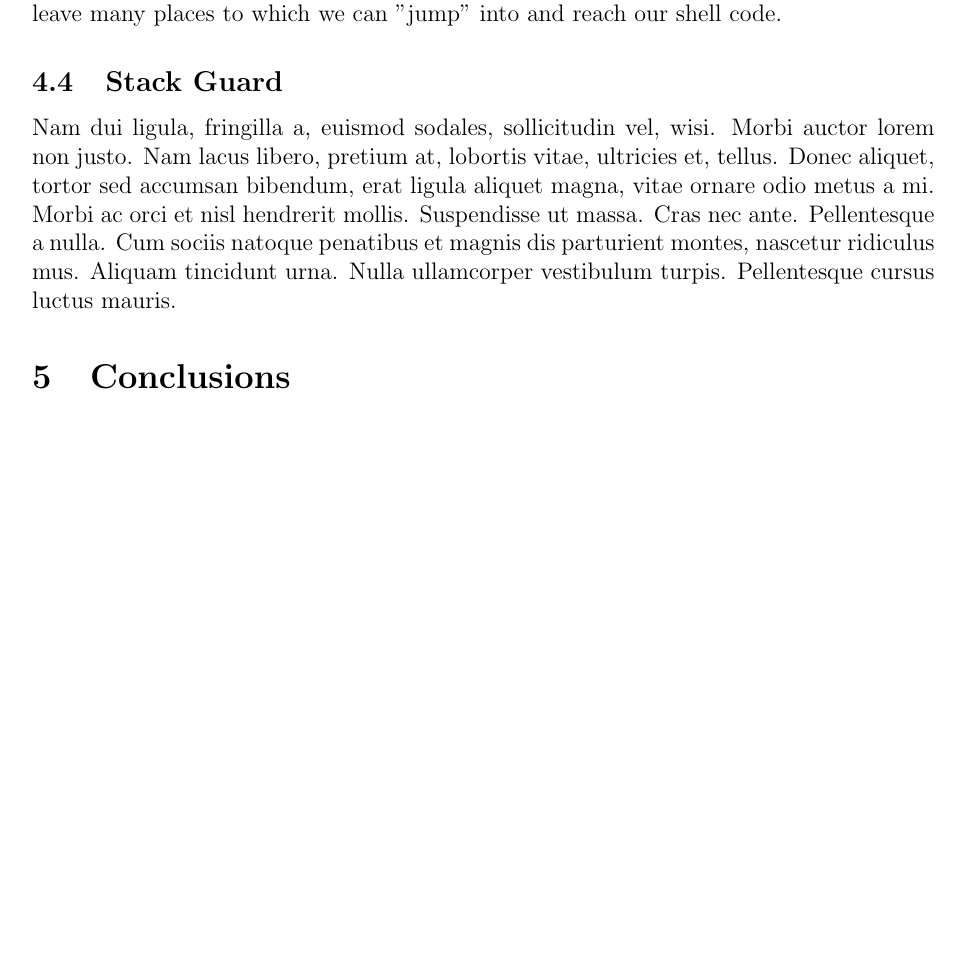
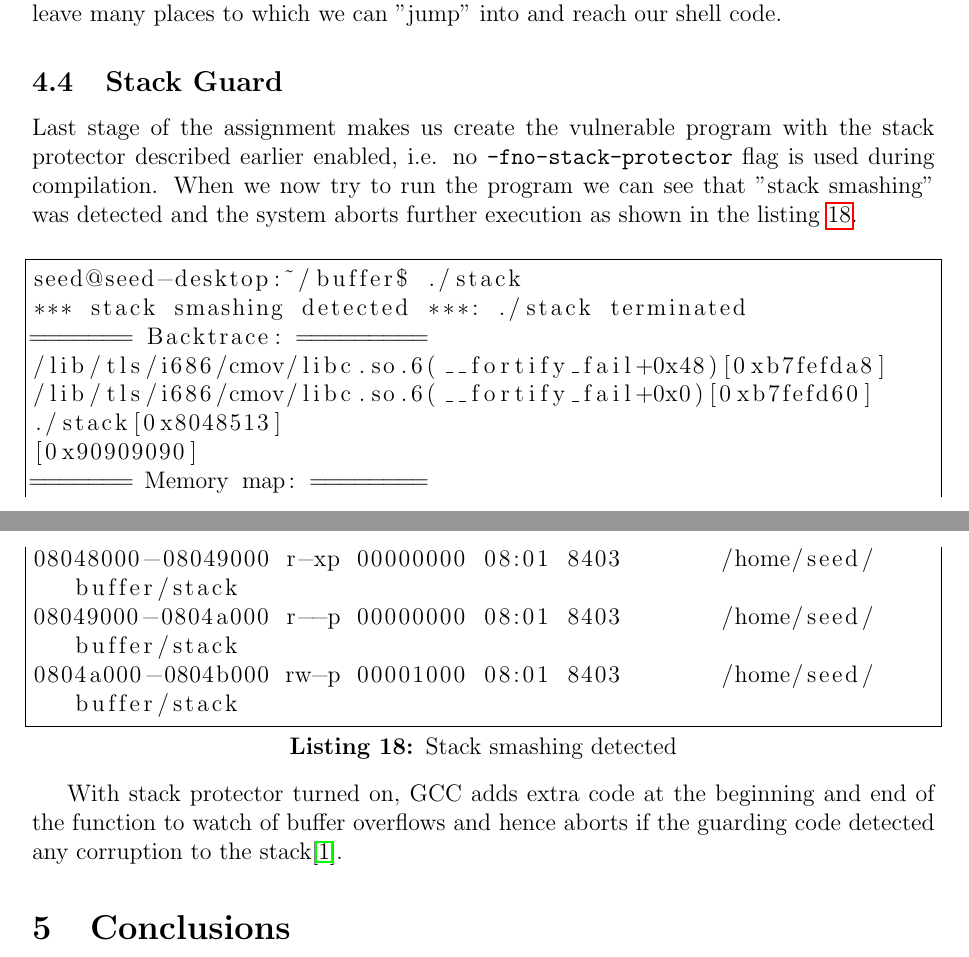
Before and after one commit to MyMEng/SS, a LaTeX document (report/report.tex): part of page 12 of 18 before the commit and two parts of pages 12 and 13 of 18 after it, the two joined at a grey line, cut so that both start at the same text, the shorter picture padded with empty space. Compiled offline with pdfLaTeX.

Commit message:
Stack protector

```diff
--- a/report/report.tex
+++ b/report/report.tex
@@ -581,12 +581,34 @@ In order to maximize the chance of being lucky and minimize the number of attemp
 
 \subsection{Stack Guard}
 
-\lipsum[2]
+Last stage of the assignment makes us create the vulnerable program with the stack protector described earlier enabled, i.e. no \texttt{-fno-stack-protector} flag is used during compilation. When we now try to run the program we can see that "stack smashing" was detected and the system aborts further execution as shown in the listing~\ref{app:bof:stackg}.
+\vspace{1em}
+\lstset{
+	captionpos=b,
+	frame=single,
+	language=BASH,
+	breaklines=true,
+	caption=Stack smashing detected,
+	label=app:bof:stackg,
+}
+\begin{lstlisting}
+seed@seed-desktop:~/buffer$ ./stack
+*** stack smashing detected ***: ./stack terminated
+======= Backtrace: =========
+/lib/tls/i686/cmov/libc.so.6(__fortify_fail+0x48)[0xb7fefda8]
+/lib/tls/i686/cmov/libc.so.6(__fortify_fail+0x0)[0xb7fefd60]
+./stack[0x8048513]
+[0x90909090]
+======= Memory map: ========
+08048000-08049000 r-xp 00000000 08:01 8403       /home/seed/buffer/stack
+08049000-0804a000 r--p 00000000 08:01 8403       /home/seed/buffer/stack
+0804a000-0804b000 rw-p 00001000 08:01 8403       /home/seed/buffer/stack
+\end{lstlisting}
 
+With stack protector turned on, GCC adds extra code at the beginning and end of the function to watch of buffer overflows and hence aborts if the guarding code detected any corruption to the stack\cite{gnu13}.
 
 \section{Conclusions}
 Presented here attacks show how user can make harm to the system or gain \texttt{root} privileges by exploiting vulnerabilities in: \texttt{C} string formatting, \texttt{chroot} command/system call, and \texttt{C} buffer overflow. Majority of exploits presented here has already been accessed in newer versions of Linux kernel or \texttt{C} language, nevertheless, many embedded systems like: internet cameras, NASes, and routers still use vulnerable software facilitating aforementioned attacks.
-
 
 \vfill
 \bibliographystyle{plain}
```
▬▬▬▬▬▬▬▬▬▬
### ASSIGNMENT
Among the entries above, which lines include "libc"? List them all.

### REPLY TO THE TASK
+/lib/tls/i686/cmov/libc.so.6(__fortify_fail+0x48)[0xb7fefda8]
+/lib/tls/i686/cmov/libc.so.6(__fortify_fail+0x0)[0xb7fefd60]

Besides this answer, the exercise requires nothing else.